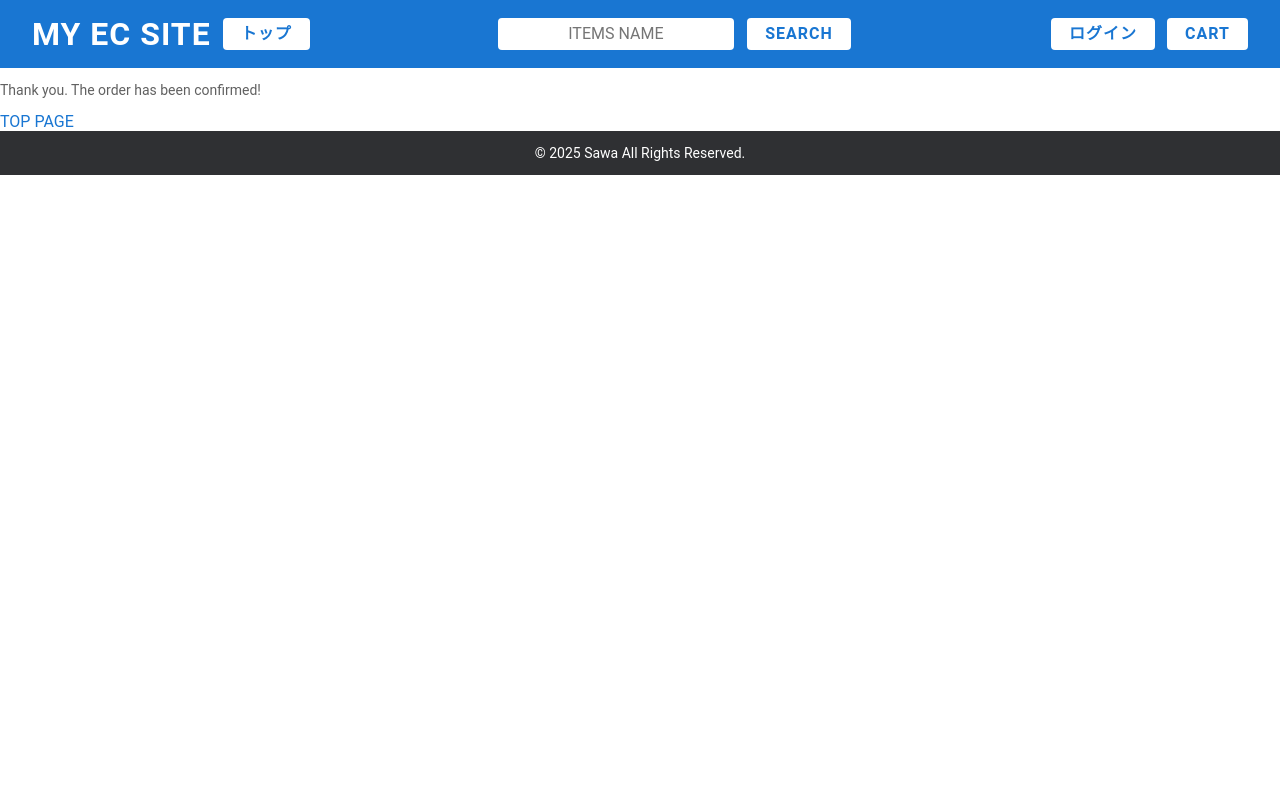
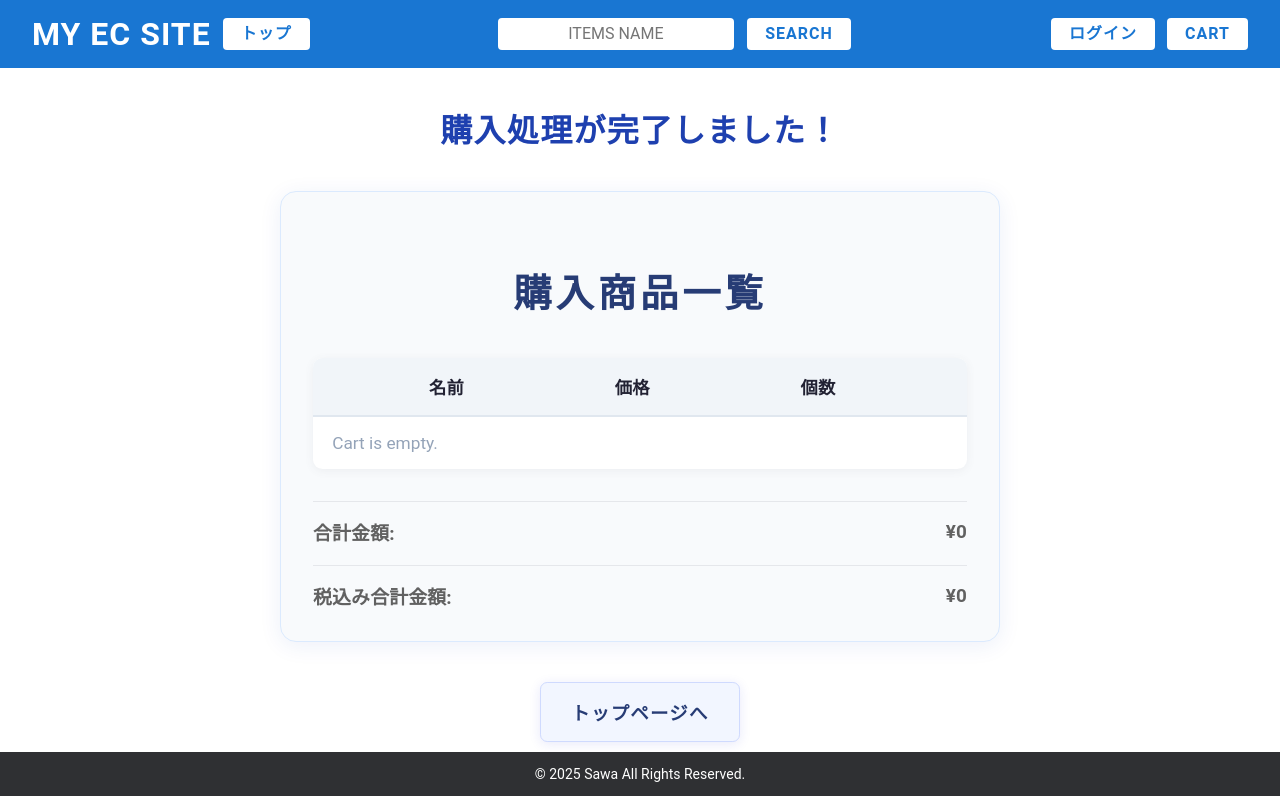
Before and after one commit to sawa-pascal/portfolio-ec-site, an Angular app: page /purchase-confirmed in a window 1280 px wide. Built offline with nearby package versions, Linux system fonts and the light colour scheme.

Commit message:
購入完了ページの改善

```diff
--- a/src/app/purchase/purchase-confirm/purchase-confirm.component.ts
+++ b/src/app/purchase/purchase-confirm/purchase-confirm.component.ts
@@ -109,11 +109,10 @@ export class PurchaseConfirmComponent implements OnInit {
       next: (res: any) => {
         this.loading = false;
         if (res.success) {
-          // カートをクリア
-          sessionStorage.removeItem('cart_items');
-
           console.log(res.message + res.sale_id);
-          this.router.navigate(['/purchase-confirmed']);
+          this.router
+            .navigate(['/purchase-confirmed'])
+            .then(() => window.scrollTo({ top: 0, behavior: 'smooth' }));
         } else {
           this.message = res.message || '購入に失敗しました。';
         }
--- a/src/app/purchase/purchase-confirmed/purchase-confirmed.component.html
+++ b/src/app/purchase/purchase-confirmed/purchase-confirmed.component.html
@@ -1,3 +1,49 @@
-<p>Thank you. The order has been confirmed!</p>
+<h2>購入処理が完了しました！</h2>
 
-<a [routerLink]="['']">TOP PAGE</a>
+<div class="confirm-container">
+  <h1 class="confirm-title">購入商品一覧</h1>
+
+  <!-- カート商品一覧 -->
+  <section class="order-summary">
+    <table class="cart-items-table">
+      <thead>
+        <tr>
+          <th></th>
+          <th>名前</th>
+          <th>価格</th>
+          <th>個数</th>
+        </tr>
+      </thead>
+      <tbody>
+        @if ((cartItems && cartItems.length > 0)) { @for (item of cartItems; track $index) {
+        <tr>
+          <td><img [src]="getItemImageUrl(item.image_url)" alt="{{ item.name }}" /></td>
+          <td>{{ item.name }}</td>
+          <td>{{ item.price | currency:'JPY':'symbol':'1.0-0' }}</td>
+          <td>{{ item.quantity }}</td>
+        </tr>
+        } } @else {
+        <tr>
+          <td colspan="4" class="empty-message">Cart is empty.</td>
+        </tr>
+        }
+      </tbody>
+    </table>
+  </section>
+
+  <!-- 合計金額 -->
+  <section class="totals-section">
+    <div class="total-row">
+      <span><strong>合計金額:</strong></span>
+      <span>{{ getTotal() | currency:'JPY':'symbol':'1.0-0' }}</span>
+    </div>
+    <div class="total-row">
+      <span><strong>税込み合計金額:</strong></span>
+      <span>{{ getTotalWithTax() | currency:'JPY':'symbol':'1.0-0' }}</span>
+    </div>
+  </section>
+</div>
+
+<div>
+  <a [routerLink]="['']" class="to-top-link">トップページへ</a>
+</div>
--- a/src/app/purchase/purchase-confirmed/purchase-confirmed.component.scss
+++ b/src/app/purchase/purchase-confirmed/purchase-confirmed.component.scss
@@ -0,0 +1,129 @@
+/* タイトル */
+h1 {
+  font-size: 2.4rem;
+  color: #273c75;
+  text-align: center;
+  margin-bottom: 2.5rem;
+  letter-spacing: 0.1em;
+  font-weight: 700;
+}
+
+/* 完了メッセージ h2 */
+h2 {
+  font-size: 2rem;
+  font-weight: 700;
+  color: #1e40af;
+  text-align: center;
+  margin: 2.3rem auto 1.5rem auto;
+  letter-spacing: 0.04em;
+  max-width: 540px;
+}
+
+/* TOP PAGEリンク */
+.to-top-link {
+  display: block;
+  margin: 0 auto;
+  margin-bottom: 10px;
+  max-width: 200px;
+  text-align: center;
+  background: #f2f6ff;
+  color: #273c75;
+  font-size: 1.15rem;
+  font-weight: 700;
+  letter-spacing: 0.07em;
+  text-decoration: none;
+  border-radius: 0.45rem;
+  padding: 1rem 0;
+  box-shadow: 0 2px 12px rgba(30, 41, 202, 0.10);
+  transition: background 0.18s, transform 0.18s, color 0.17s;
+  border: 1px solid #cfdafe;
+}
+.to-top-link:hover, .to-top-link:focus {
+  background: #a7b8ff;
+  color: #fff;
+  transform: translateY(-2px) scale(1.03);
+}
+
+/* コンテナ */
+.confirm-container {
+  max-width: 720px;
+  margin: 2.5rem auto;
+  padding: 2.8rem 2rem 2rem 2rem;
+  background: #f8fafc;
+  border-radius: 1rem;
+  box-shadow: 0 4px 22px rgba(30, 64, 175, 0.08);
+  border: 1px solid #dbeafe;
+}
+
+/* セクション見出し */
+.section-title,
+.order-summary h2 {
+  font-size: 1.3rem;
+  color: #1e293b;
+  margin-bottom: 1.2rem;
+  font-weight: 600;
+  letter-spacing: 0.03em;
+}
+
+/* カートアイテムテーブル */
+.cart-items-table {
+  width: 100%;
+  border-collapse: separate;
+  border-spacing: 0;
+  margin-top: 1.2rem;
+  margin-bottom: 2rem;
+  background: #fff;
+  box-shadow: 0 2px 10px rgba(80, 80, 100, 0.07);
+  border-radius: 0.6rem;
+  overflow: hidden;
+}
+
+.cart-items-table thead {
+  background-color: #f1f5f9;
+}
+.cart-items-table th,
+.cart-items-table td {
+  padding: 1rem 1.2rem;
+  text-align: left;
+  font-size: 1.08rem;
+  vertical-align: middle;
+}
+.cart-items-table th {
+  font-weight: 700;
+  color: #223;
+  border-bottom: 2.5px solid #e0e7ef;
+  letter-spacing: 0.02em;
+}
+.cart-items-table td img {
+  width: 60px;
+  height: 60px;
+  object-fit: contain;
+  border-radius: 6px;
+  background: #f3f6fe;
+  border: 1px solid #e0e7ef;
+}
+.cart-items-table tbody tr:nth-child(even) {
+  background: #f6fbfe;
+}
+
+/* 空カート文 */
+.empty-message {
+  color: #94a3b8;
+  text-align: center;
+  padding: 2rem 0;
+  font-size: 1.08rem;
+}
+
+/* 合計表示 */
+.total-row {
+  font-weight: 700;
+  border-top: 1.5px solid #e5e7eb;
+  margin-top: 1.2rem;
+  padding-top: 1rem;
+  font-size: 1.18rem;
+  color: #1e40af;
+  display: flex;
+  justify-content: space-between;
+  align-items: center;
+  letter-spacing: 0.01em;
+}
--- a/src/app/purchase/purchase-confirmed/purchase-confirmed.component.ts
+++ b/src/app/purchase/purchase-confirmed/purchase-confirmed.component.ts
@@ -1,12 +1,40 @@
-import { Component } from '@angular/core';
-import { RouterLink } from "@angular/router";
+import { Component, OnInit } from '@angular/core';
+import { RouterLink } from '@angular/router';
+import { SharedValueService } from '../../services/shared-value.service';
+import { CurrencyPipe } from '@angular/common';
 
 @Component({
   selector: 'app-purchase-confirmed.component',
-  imports: [RouterLink],
+  imports: [RouterLink, CurrencyPipe],
   templateUrl: './purchase-confirmed.component.html',
   styleUrl: './purchase-confirmed.component.scss',
 })
-export class PurchaseConfirmedComponent {
+export class PurchaseConfirmedComponent implements OnInit {
+  cartItems: any[] = [];
+  CART_SESSION_KEY = 'cart_items';
 
+  constructor(private sharedValueService: SharedValueService) {}
+
+  ngOnInit() {
+    const sessionStr = sessionStorage.getItem(this.CART_SESSION_KEY);
+    if (sessionStr) {
+      this.cartItems = JSON.parse(sessionStr);
+    } else {
+      this.cartItems = [];
+    }
+    // セッションデータを削除する
+    sessionStorage.removeItem(this.CART_SESSION_KEY);
+  }
+
+  getItemImageUrl(url: string): string {
+    return this.sharedValueService.getImageUrl() + url;
+  }
+
+  getTotal(): number {
+    return this.cartItems.reduce((acc, item) => acc + item.price * item.quantity, 0);
+  }
+
+  getTotalWithTax(): number {
+    return Math.round(this.getTotal() * 1.1);
+  }
 }
```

- - - - -

**Required action**
Take from the entries every line that has the string "background".

**Task answer**
+  background: #f2f6ff;
+  transition: background 0.18s, transform 0.18s, color 0.17s;
+  background: #a7b8ff;
+  background: #f8fafc;
+  background: #fff;
+  background-color: #f1f5f9;
+  background: #f3f6fe;
+  background: #f6fbfe;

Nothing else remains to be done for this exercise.